» WHAT IS EXPECTED
Going through the entries below, copy out each line that contains "adattisztitas".

(Data entries)
::::

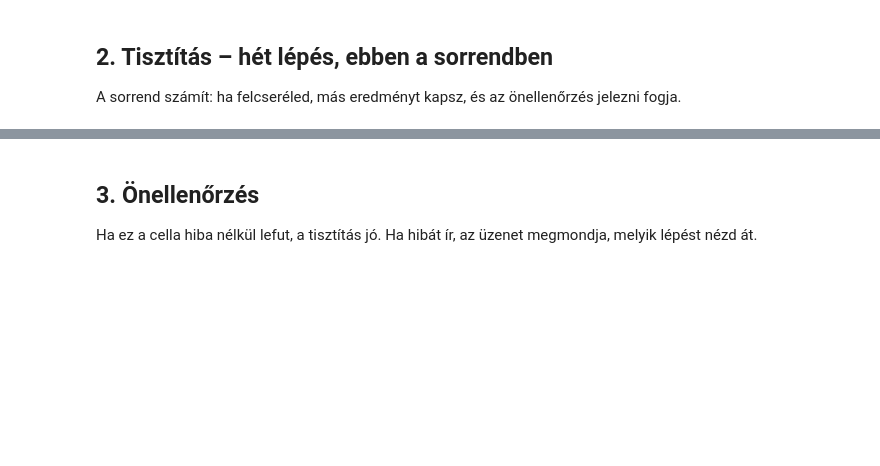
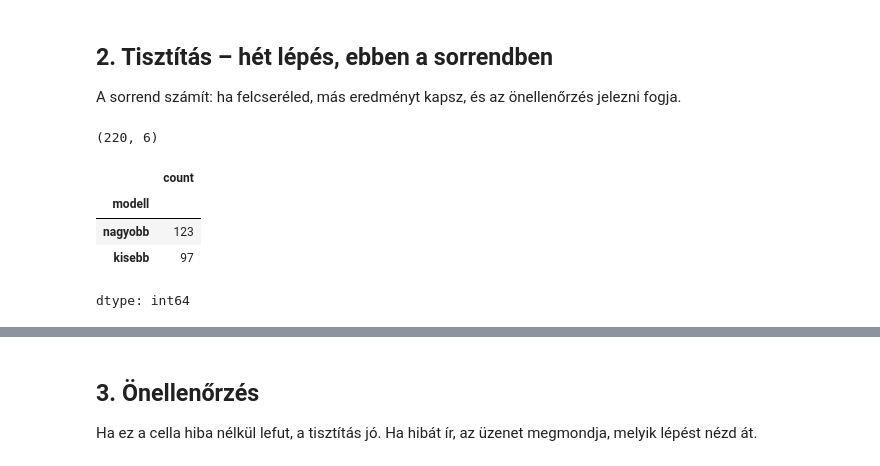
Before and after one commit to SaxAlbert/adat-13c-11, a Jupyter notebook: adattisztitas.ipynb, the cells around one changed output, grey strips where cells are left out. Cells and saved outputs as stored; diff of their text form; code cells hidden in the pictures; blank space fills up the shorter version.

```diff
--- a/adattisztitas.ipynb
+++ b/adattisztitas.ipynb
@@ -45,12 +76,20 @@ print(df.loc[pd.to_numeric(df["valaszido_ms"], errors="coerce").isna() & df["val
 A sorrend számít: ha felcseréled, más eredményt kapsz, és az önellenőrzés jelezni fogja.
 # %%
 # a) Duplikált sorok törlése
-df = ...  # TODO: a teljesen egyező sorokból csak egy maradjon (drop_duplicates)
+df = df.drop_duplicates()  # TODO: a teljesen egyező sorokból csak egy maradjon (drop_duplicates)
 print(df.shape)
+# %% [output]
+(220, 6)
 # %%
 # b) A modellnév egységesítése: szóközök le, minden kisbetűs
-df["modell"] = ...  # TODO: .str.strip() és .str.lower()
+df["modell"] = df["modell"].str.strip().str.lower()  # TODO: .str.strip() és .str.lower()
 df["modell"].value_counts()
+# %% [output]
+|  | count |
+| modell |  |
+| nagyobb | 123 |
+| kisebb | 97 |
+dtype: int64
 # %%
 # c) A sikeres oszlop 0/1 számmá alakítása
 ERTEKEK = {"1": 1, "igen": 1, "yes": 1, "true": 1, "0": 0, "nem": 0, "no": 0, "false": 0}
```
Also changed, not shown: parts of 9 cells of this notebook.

::::

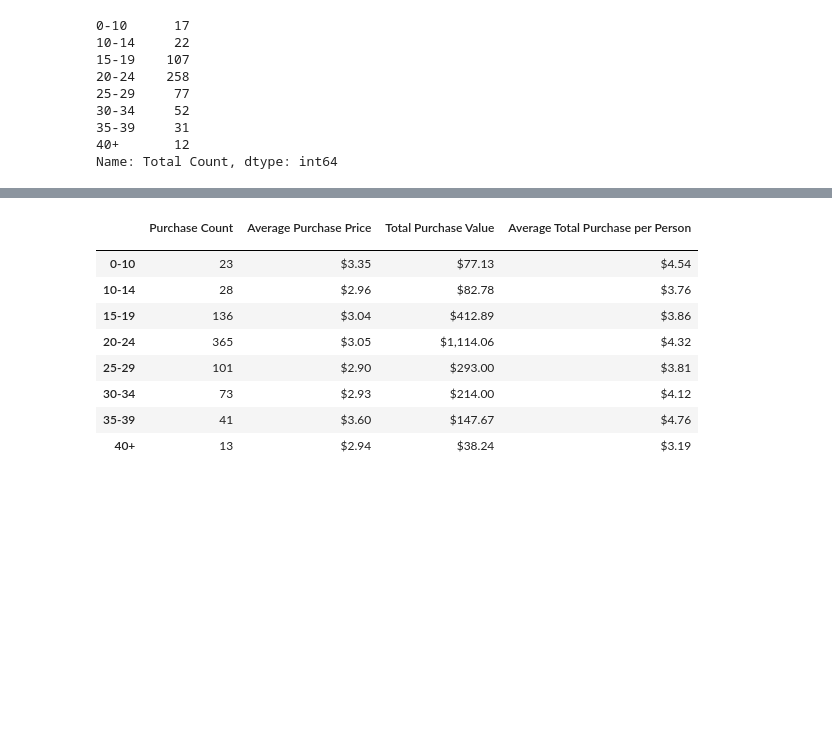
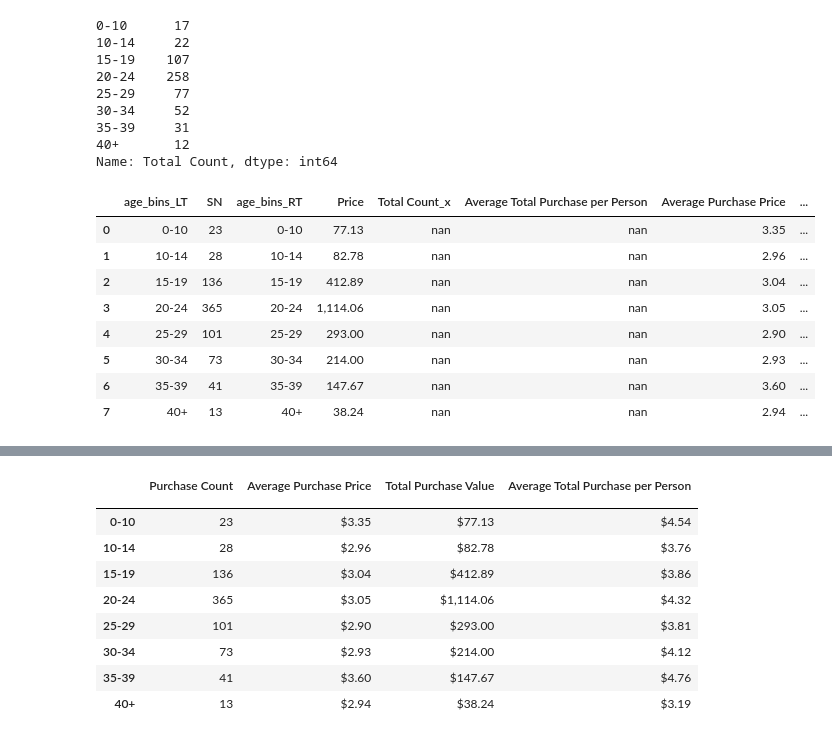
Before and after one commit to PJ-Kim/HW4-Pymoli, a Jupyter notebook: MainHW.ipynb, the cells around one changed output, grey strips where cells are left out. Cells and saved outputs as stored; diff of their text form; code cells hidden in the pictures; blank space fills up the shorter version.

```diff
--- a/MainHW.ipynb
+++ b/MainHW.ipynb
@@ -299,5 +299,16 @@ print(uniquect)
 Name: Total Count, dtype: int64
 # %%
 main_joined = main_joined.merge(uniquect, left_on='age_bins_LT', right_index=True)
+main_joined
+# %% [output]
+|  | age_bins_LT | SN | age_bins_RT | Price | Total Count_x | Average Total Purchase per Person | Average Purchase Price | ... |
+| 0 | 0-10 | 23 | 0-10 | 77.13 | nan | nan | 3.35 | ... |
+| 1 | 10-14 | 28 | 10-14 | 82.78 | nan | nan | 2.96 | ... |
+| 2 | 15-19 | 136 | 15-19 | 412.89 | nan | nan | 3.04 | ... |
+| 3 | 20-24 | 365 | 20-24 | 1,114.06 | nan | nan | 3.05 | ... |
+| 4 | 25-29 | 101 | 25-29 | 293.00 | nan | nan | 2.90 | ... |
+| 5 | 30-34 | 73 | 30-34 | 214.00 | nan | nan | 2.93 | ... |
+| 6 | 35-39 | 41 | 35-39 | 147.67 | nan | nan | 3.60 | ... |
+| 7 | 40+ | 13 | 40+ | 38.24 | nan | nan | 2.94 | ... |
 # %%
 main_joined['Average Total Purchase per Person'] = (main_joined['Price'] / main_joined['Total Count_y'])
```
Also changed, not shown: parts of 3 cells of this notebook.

::::

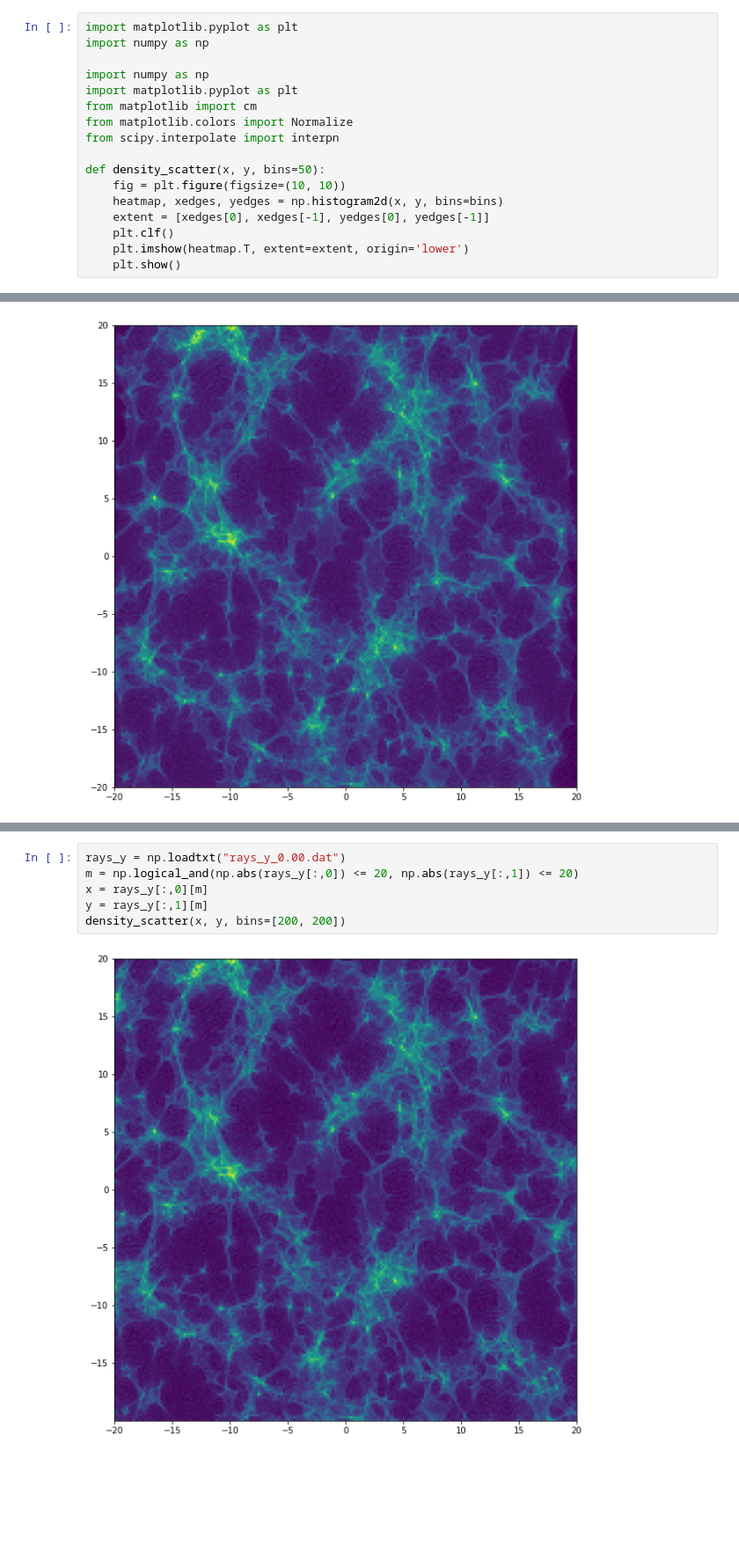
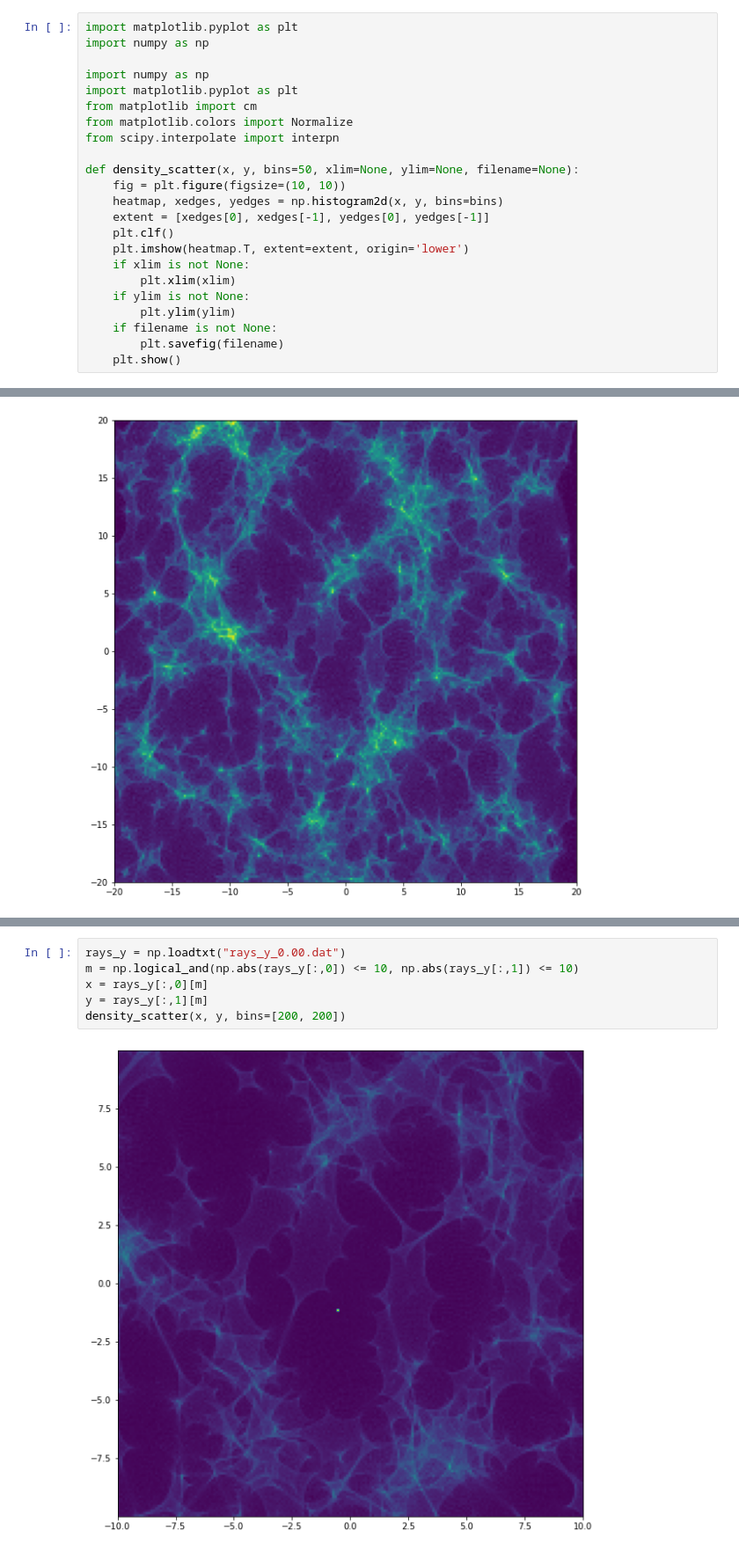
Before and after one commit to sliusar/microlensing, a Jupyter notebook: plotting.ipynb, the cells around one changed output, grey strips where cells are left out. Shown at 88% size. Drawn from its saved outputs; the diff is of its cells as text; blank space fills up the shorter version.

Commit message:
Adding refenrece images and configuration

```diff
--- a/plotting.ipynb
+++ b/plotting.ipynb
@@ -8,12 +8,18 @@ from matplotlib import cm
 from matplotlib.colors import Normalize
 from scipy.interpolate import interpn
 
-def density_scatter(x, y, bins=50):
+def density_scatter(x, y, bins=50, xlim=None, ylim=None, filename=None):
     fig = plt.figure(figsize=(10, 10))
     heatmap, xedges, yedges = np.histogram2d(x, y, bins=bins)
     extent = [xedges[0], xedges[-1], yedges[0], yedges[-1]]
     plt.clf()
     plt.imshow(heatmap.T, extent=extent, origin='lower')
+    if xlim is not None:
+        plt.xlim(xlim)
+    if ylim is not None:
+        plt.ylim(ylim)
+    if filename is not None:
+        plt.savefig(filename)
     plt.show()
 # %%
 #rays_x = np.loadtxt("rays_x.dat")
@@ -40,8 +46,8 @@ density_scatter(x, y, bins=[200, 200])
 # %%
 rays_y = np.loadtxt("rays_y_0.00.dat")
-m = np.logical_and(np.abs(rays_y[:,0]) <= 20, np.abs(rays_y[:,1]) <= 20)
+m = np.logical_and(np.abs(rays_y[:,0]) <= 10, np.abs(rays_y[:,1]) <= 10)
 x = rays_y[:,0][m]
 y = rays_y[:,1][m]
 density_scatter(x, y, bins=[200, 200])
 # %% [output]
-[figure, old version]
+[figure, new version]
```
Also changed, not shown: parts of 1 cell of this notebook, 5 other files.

::::

» RESULT FOR THIS TASK
Before and after one commit to SaxAlbert/adat-13c-11, a Jupyter notebook: adattisztitas.ipynb, the cells around one changed output, grey strips where cells are left out. Cells and saved outputs as stored; diff of their text form; code cells hidden in the pictures; blank space fills up the shorter version.
--- a/adattisztitas.ipynb
+++ b/adattisztitas.ipynb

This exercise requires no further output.